Anticipation of Hollowness

by Renan Bernardo

Having an obsolete best friend meant I had to put up with constant warnings about her plight.
“Software needs to be updated,” Lyria said and stopped abruptly on our way to the Algae on Wheels. Her hands slumped and stiffened against her sides. “Software will shut down unless updated.” A few meters ahead, the floating algaewich rickshaw honked twice, announcing its imminent departure.

“Well, Lyria,” I said, chuckling, “you’re way too predictable. Have I told you?” I waved to Roberto, the algaewich vendor. He was gliding the rickshaw away across the street. Its buffed surface reflected the rosy skies giving way to the darkness of night. Roberto flashed a wide smile when he saw me. He steered the Algae on Wheels into a parking area designated for bicycles, rickshaws, and the like.

“Janet, about predictability, I would like to—”

“Shush, friend. There’s our man.”

I ran. Lyria followed me as she always did. Her feet clanked unevenly on the asphalt.

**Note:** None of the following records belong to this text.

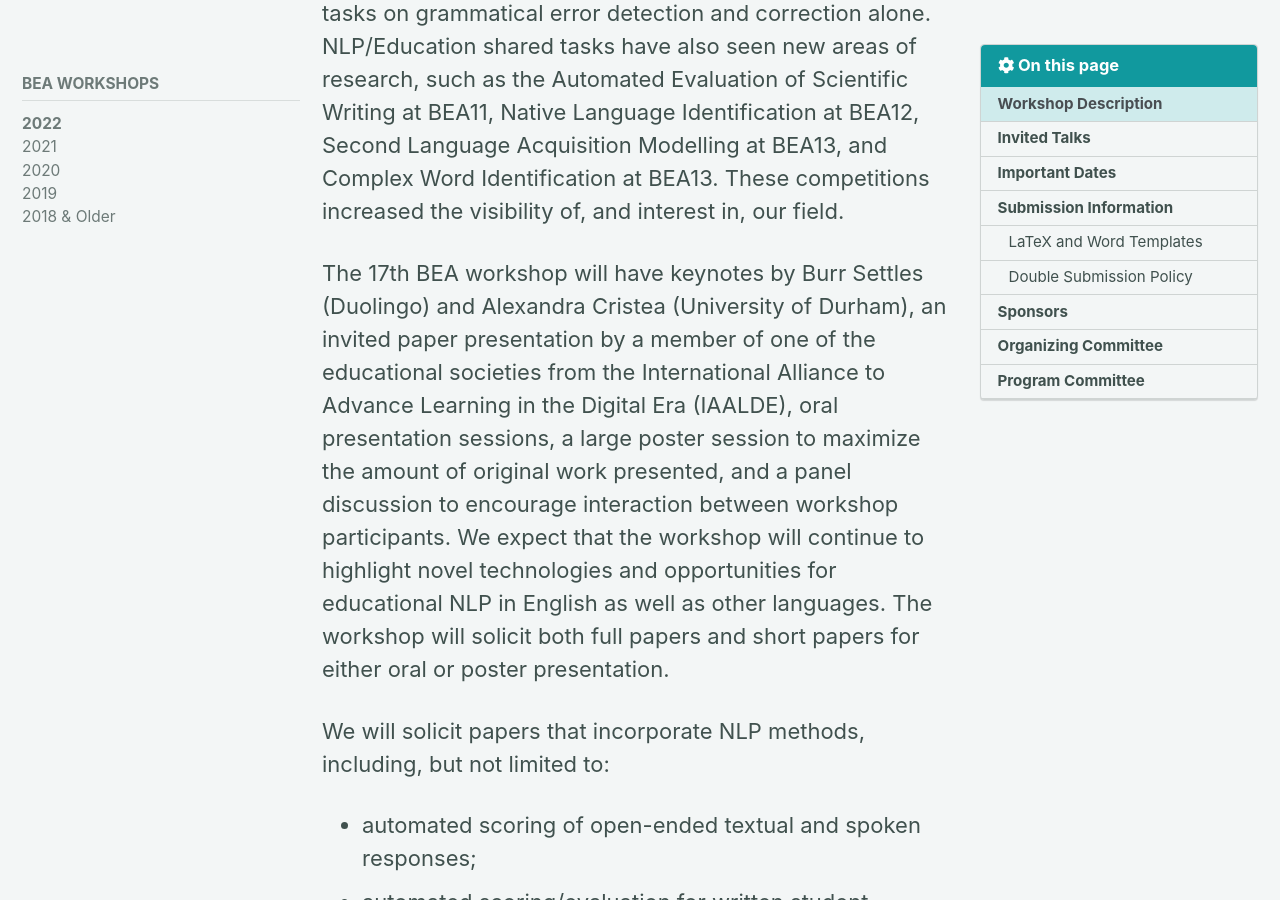
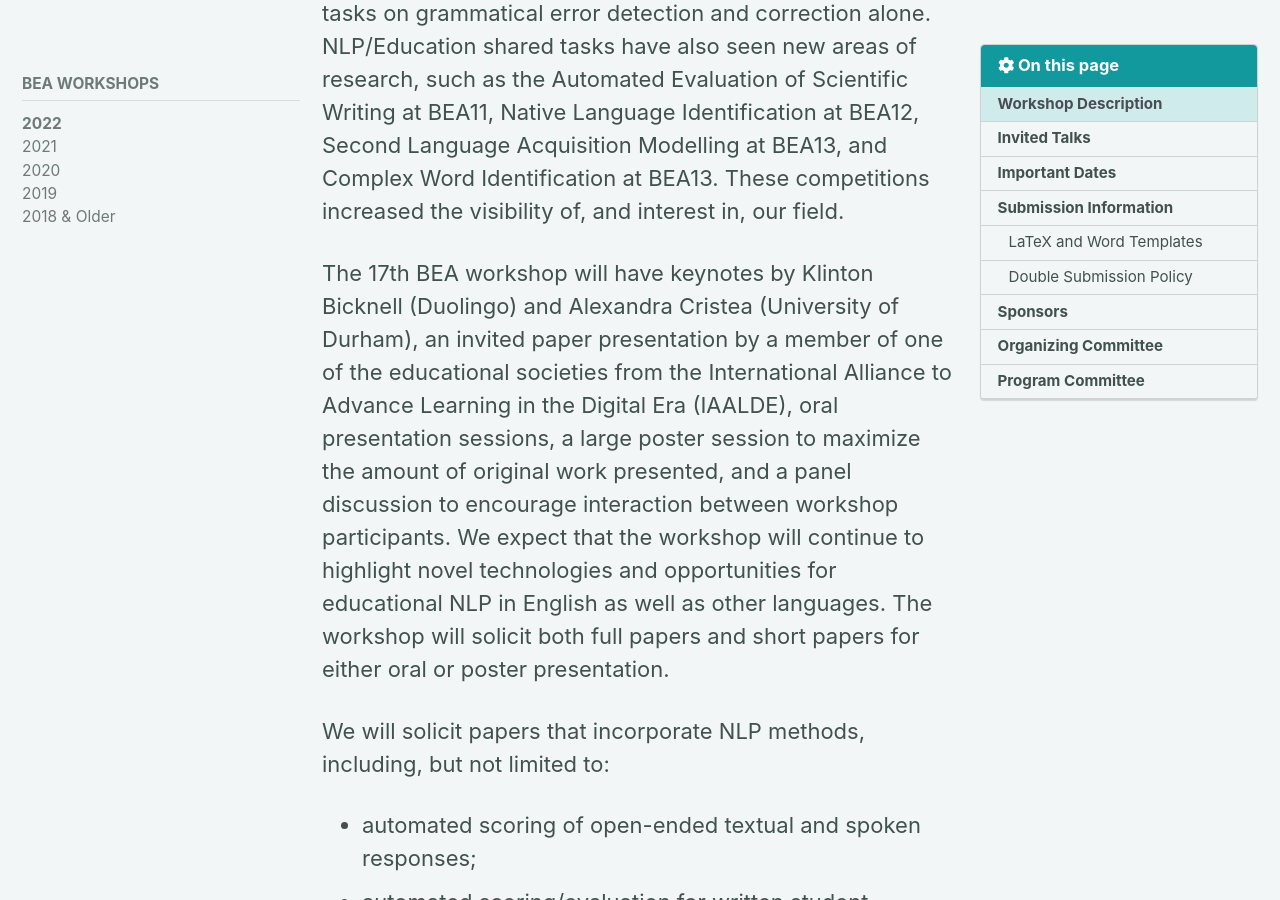
Before and after one commit to sigedu-org/website, a Jekyll site: the page built from _pages/bea/bea17.md, in a window 1280 px wide and 900 px high, scrolled down 1862 px. Built offline with Jekyll 4.4.1, drawn with Linux system fonts in a browser that asks for light colours; cached includes are drawn as plain includes; nearby versions of some CDN libraries.

Commit message:
Update bea17.md

```diff
--- a/_pages/bea/bea17.md
+++ b/_pages/bea/bea17.md
@@ -57,7 +57,7 @@ The BEA Workshop is a leading venue for NLP innovation in the context of educati
 
 The workshop’s continuing growth highlights the alignment between societal needs and technological advances: for instance, BEA16 in 2021 hosted a panel discussion on New Challenges for Educational Technology in the Time of the Pandemic addressing the pressing issues around COVID19. NLP capabilities can now support an array of learning domains, including writing, speaking, reading, science, and mathematics, as well as the related intra-personal (e.g., self-confidence) and inter-personal (e.g., peer collaboration) skills. Within these areas, the community continues to develop and deploy innovative NLP approaches for use in educational settings. Another breakthrough for educational applications within the CL community is the presence of a number of shared-task competitions organized by the BEA workshop over the past several years, including four shared tasks on grammatical error detection and correction alone. NLP/Education shared tasks have also seen new areas of research, such as the Automated Evaluation of Scientific Writing at BEA11, Native Language Identification at BEA12, Second Language Acquisition Modelling at BEA13, and Complex Word Identification at BEA13. These competitions increased the visibility of, and interest in, our field.
 
-The 17th BEA workshop will have keynotes by Burr Settles (Duolingo) and Alexandra Cristea (University of Durham), an invited paper presentation by a member of one of the educational societies from the International Alliance to Advance Learning in the Digital Era (IAALDE), oral presentation sessions, a large poster session to maximize the amount of original work presented, and a panel discussion to encourage interaction between workshop participants. We expect that the workshop will continue to highlight novel technologies and opportunities for educational NLP in English as well as other languages. The workshop will solicit both full papers and short papers for either oral or poster presentation.
+The 17th BEA workshop will have keynotes by Klinton Bicknell (Duolingo) and Alexandra Cristea (University of Durham), an invited paper presentation by a member of one of the educational societies from the International Alliance to Advance Learning in the Digital Era (IAALDE), oral presentation sessions, a large poster session to maximize the amount of original work presented, and a panel discussion to encourage interaction between workshop participants. We expect that the workshop will continue to highlight novel technologies and opportunities for educational NLP in English as well as other languages. The workshop will solicit both full papers and short papers for either oral or poster presentation.
 
 We will solicit papers that incorporate NLP methods, including, but not limited to:
 
```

It tastes like algae, but it’s hidden among slices of bread! advertised a small hologram floating in blue and yellow around the roof of the Algae on Wheels, sometimes crossing through the round solar panel on it.

Lyria tried to keep up with me, but her legs were old, marred by time and use, unable to run without making her look like an unwieldy dancer. Nothing about her age was new for me. Her alerts had been warning me about her obsolescence for more than two years.

(Continue Reading…)